Here we have a moveable character, with a platform, collision, particles and, though you cannot hear it, background music.
As a small team of two people it may seem a bit over complicated to introduce the practicalities of source control. Or may be what I mean is “revision control“.
I think this is the best time to do it though, because you can learn how it works, how it doesn’t work how you may think and what can go wrong. For example, for the current project we’re both working on an ActionScript v3 project in FlashDevelop, utilising BitBucket. The first stumbling block we happened upon was that, the two don’t directly integrate. It involves the use of at least three to four other applications which, handily, are compacted together into tools such as TortoiseHg and PuTTY – the former contains some hybrid of Mercurial/Git to some extent.

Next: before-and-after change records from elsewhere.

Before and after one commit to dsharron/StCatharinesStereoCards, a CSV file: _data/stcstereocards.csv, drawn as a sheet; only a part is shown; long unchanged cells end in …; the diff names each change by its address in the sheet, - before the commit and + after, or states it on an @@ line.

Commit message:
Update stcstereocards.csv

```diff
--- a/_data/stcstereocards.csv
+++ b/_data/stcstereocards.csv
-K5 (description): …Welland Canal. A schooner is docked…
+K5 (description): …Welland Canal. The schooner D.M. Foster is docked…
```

So after discovering that the SourceControl in FlashDevelop doesn’t appear to work beyond ‘Commit’ for the files that have changed (synchronising, especially on the fly doesn’t appear to work from the guides we have found) that having more than one person share the ‘main’ or ‘trunk’ of your project source is just not a good way to go about it:
Simply put, partly because I lack the ability to describe what’s going on short of the Wikipedia article on source control, it turns into a mess as shown by what I will call the ‘tree’ (or headed Graph) on the left hand side.

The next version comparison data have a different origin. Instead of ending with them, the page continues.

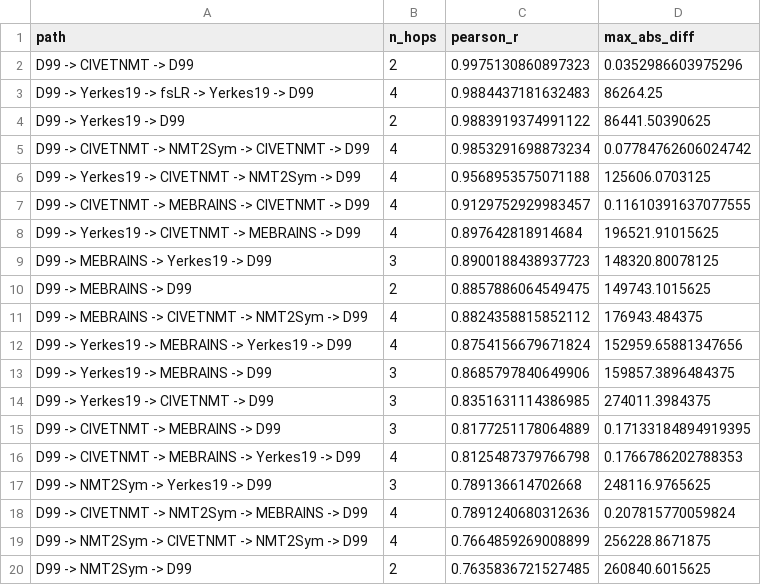
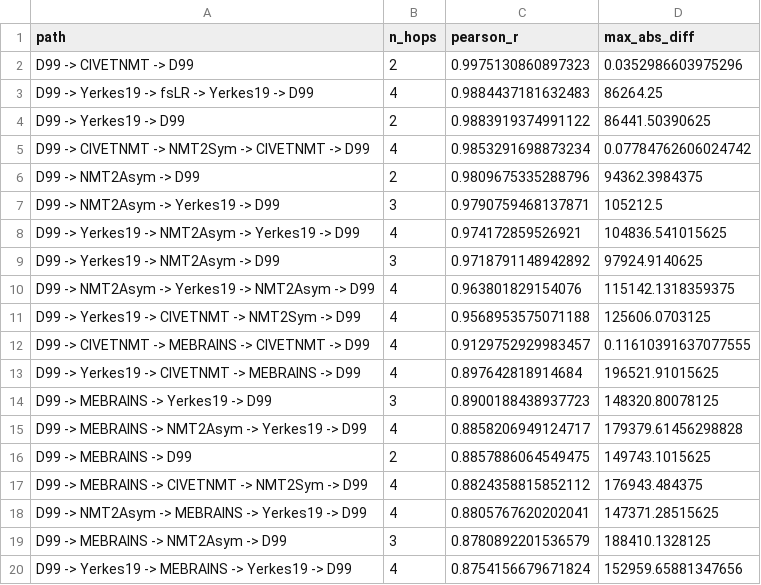
Before and after one commit to childmindresearch/neuromaps-prime, a CSV file: cycle_outputs/cycle_D99_left.csv, drawn as a sheet; only a part is shown; the shorter side is filled out with more unchanged rows; the diff covers the shown part only.

```diff
--- a/cycle_outputs/cycle_D99_left.csv
+++ b/cycle_outputs/cycle_D99_left.csv
@@ -5,2 +5,7 @@ D99 -> Yerkes19 -> D99,2,0.9883919374991122,86441.50390625
 D99 -> CIVETNMT -> NMT2Sym -> CIVETNMT -> D99,4,0.9853291698873234,0.07784762606024742
+D99 -> NMT2Asym -> D99,2,0.9809675335288796,94362.3984375
+D99 -> NMT2Asym -> Yerkes19 -> D99,3,0.9790759468137871,105212.5
+D99 -> Yerkes19 -> NMT2Asym -> Yerkes19 -> D99,4,0.974172859526921,104836.541015625
+D99 -> Yerkes19 -> NMT2Asym -> D99,3,0.9718791148942892,97924.9140625
+D99 -> NMT2Asym -> Yerkes19 -> NMT2Asym -> D99,4,0.963801829154076,115142.1318359375
 D99 -> Yerkes19 -> CIVETNMT -> NMT2Sym -> D99,4,0.9568953575071188,125606.0703125
@@ -9,4 +14,7 @@ D99 -> Yerkes19 -> CIVETNMT -> MEBRAINS -> D99,4,0.897642818914684,196521.910156
 D99 -> MEBRAINS -> Yerkes19 -> D99,3,0.8900188438937723,148320.80078125
+D99 -> MEBRAINS -> NMT2Asym -> Yerkes19 -> D99,4,0.8858206949124717,179379.61456298828
 D99 -> MEBRAINS -> D99,2,0.8857886064549475,149743.1015625
 D99 -> MEBRAINS -> CIVETNMT -> NMT2Sym -> D99,4,0.8824358815852112,176943.484375
+D99 -> NMT2Asym -> MEBRAINS -> Yerkes19 -> D99,4,0.8805767620202041,147371.28515625
+D99 -> MEBRAINS -> NMT2Asym -> D99,3,0.8780892201536579,188410.1328125
 D99 -> Yerkes19 -> MEBRAINS -> Yerkes19 -> D99,4,0.8754156679671824,152959.65881347656
```
Also changed, not shown: 15 added rows elsewhere in this file, cycle_outputs/cycle_D99_right.csv, cycle_outputs/cycle_MEBRAINS_left.csv, 29 other files.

Suffice to say, we’ve decided that to help separate development it may actually be better for us to have a main project which either one or no persons work on it directly, but they ‘fork’ it (effectively making a copy) and then commit and push to their own, with ‘builds’ of files they’ve changed, pushed to the main ‘trunk’ (or main project as I stated) which then means, there’s only merges done that make sense and people can happily mess up their own copy, while re-cloning or pulling from the trunk as required.

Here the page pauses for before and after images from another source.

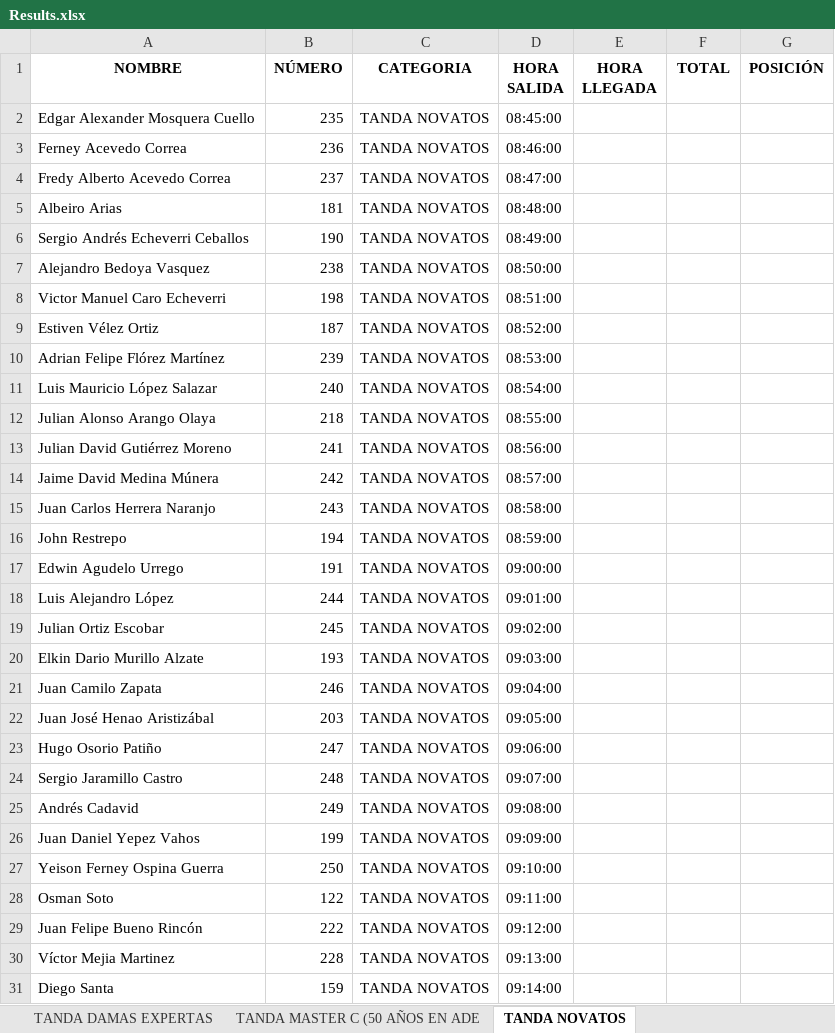
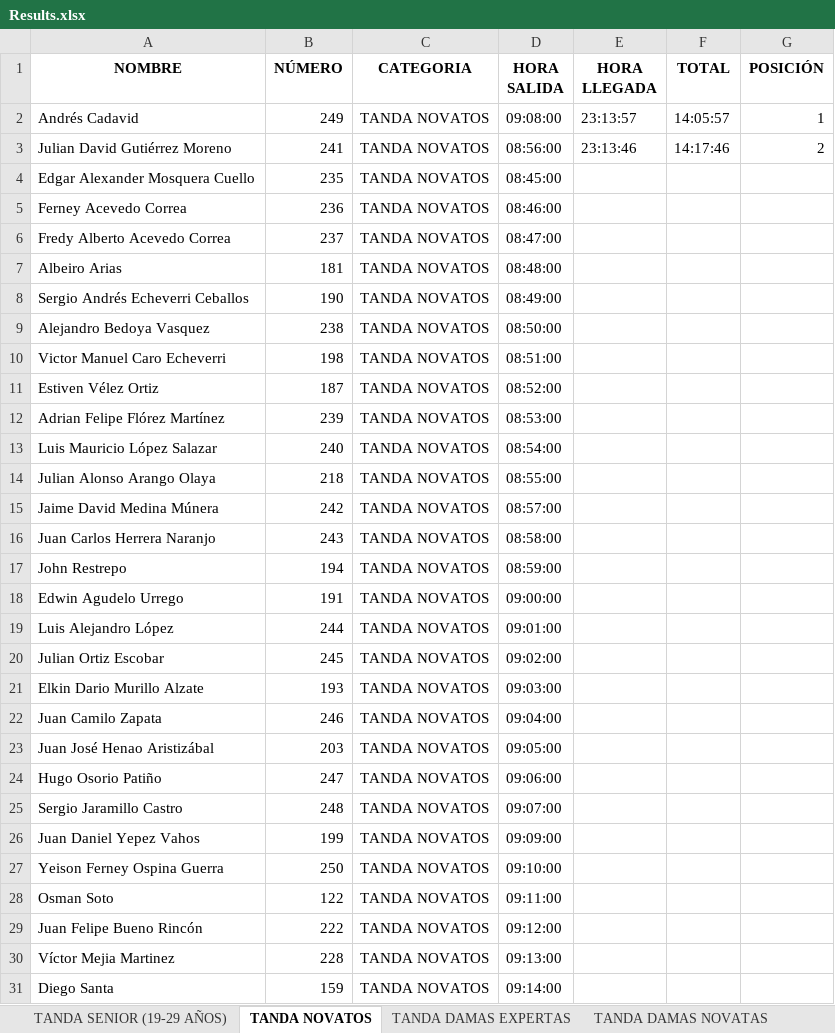
Before and after one commit to doncamilom/ChiguireTiming, an Excel workbook: App/Data/Results.xlsx, sheet TANDA NOVATOS, drawn as a sheet; only a part is shown; values as stored, in another font and other column widths than the file's, no borders; removed rows and columns are numbered as before the commit, all else as after; the diff names each change by its address in the sheet, - before the commit and + after, or states it on an @@ line.

```diff
--- a/App/Data/Results.xlsx (sheet TANDA NOVATOS)
+++ b/App/Data/Results.xlsx (sheet TANDA NOVATOS)
@@ sheet tab order changed: TANDA SENIOR (19-29 AÑOS) | TANDA NOVATOS | TANDA DAMAS EXPERTAS | TANDA DAMAS NOVATAS @@
+row 2: Andrés Cadavid | 249 | TANDA NOVATOS | 09:08:00 | 23:13:57 | 14:05:57 | 1
+row 3: Julian David Gutiérrez Moreno | 241 | TANDA NOVATOS | 08:56:00 | 23:13:46 | 14:17:46 | 2
-row 13: Julian David Gutiérrez Moreno | 241 | TANDA NOVATOS | 08:56:00
-row 25: Andrés Cadavid | 249 | TANDA NOVATOS | 09:08:00
```
Also changed, not shown: sheet TANDA DAMAS NOVATAS, sheet TANDA SENIOR (19-29 AÑOS), sheet TANDA DAMAS EXPERTAS, 5 other files.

It’s taken a bit to get our head around, I try to think of it as a main river splitting off into streams, or a tree trunk into branches (probably the common analogy).
For a good, long while I’ve wanted to develop. When I was young, I wanted to create – I would sit there, feeling bored, staring at my Commodore Amiga 1200 without the internet, with little guidance and money and not knowing what or how to do things to actually produce something.
I had access to BASIC on the ZX Spectrum 48k and the Amiga, but aside from coding Pontoon and ‘POKE’ing some code into Manic Miner / Jet Set Willy but I didn’t get much further with it than that.
When I studied at University, I met some fine fellows who were on a Games Development course (and Games Design). Which re-sparked my interest in creating something, aside from doing the HND in Computing (Software Development) which almost scratched the itch, meeting these friends meant years afterwards of the words “let’s make a mod!” (mainly aimed at the game Neverwinter Nights) which, like the other intentions of creating and producing something substantial, unfortunately amounted to little.
However, I’ve tried to push on, between groups I’ve started to prototype some small scale work and today, with the work of three of us, we made it rain in Adobe Flash using ActionScript v3.
It took one persons familiarity with the API Flixel , my understanding, finding and reading of reference documentation along with the IDE and a person who has good programming knowledge to get it working and acting, like rain.
To this project myself and the other two casually dedicate only an hour a week to the development of it and other projects, but in three weeks (three hours) of work. This feels like an achievement and with that we’re so far satisfied.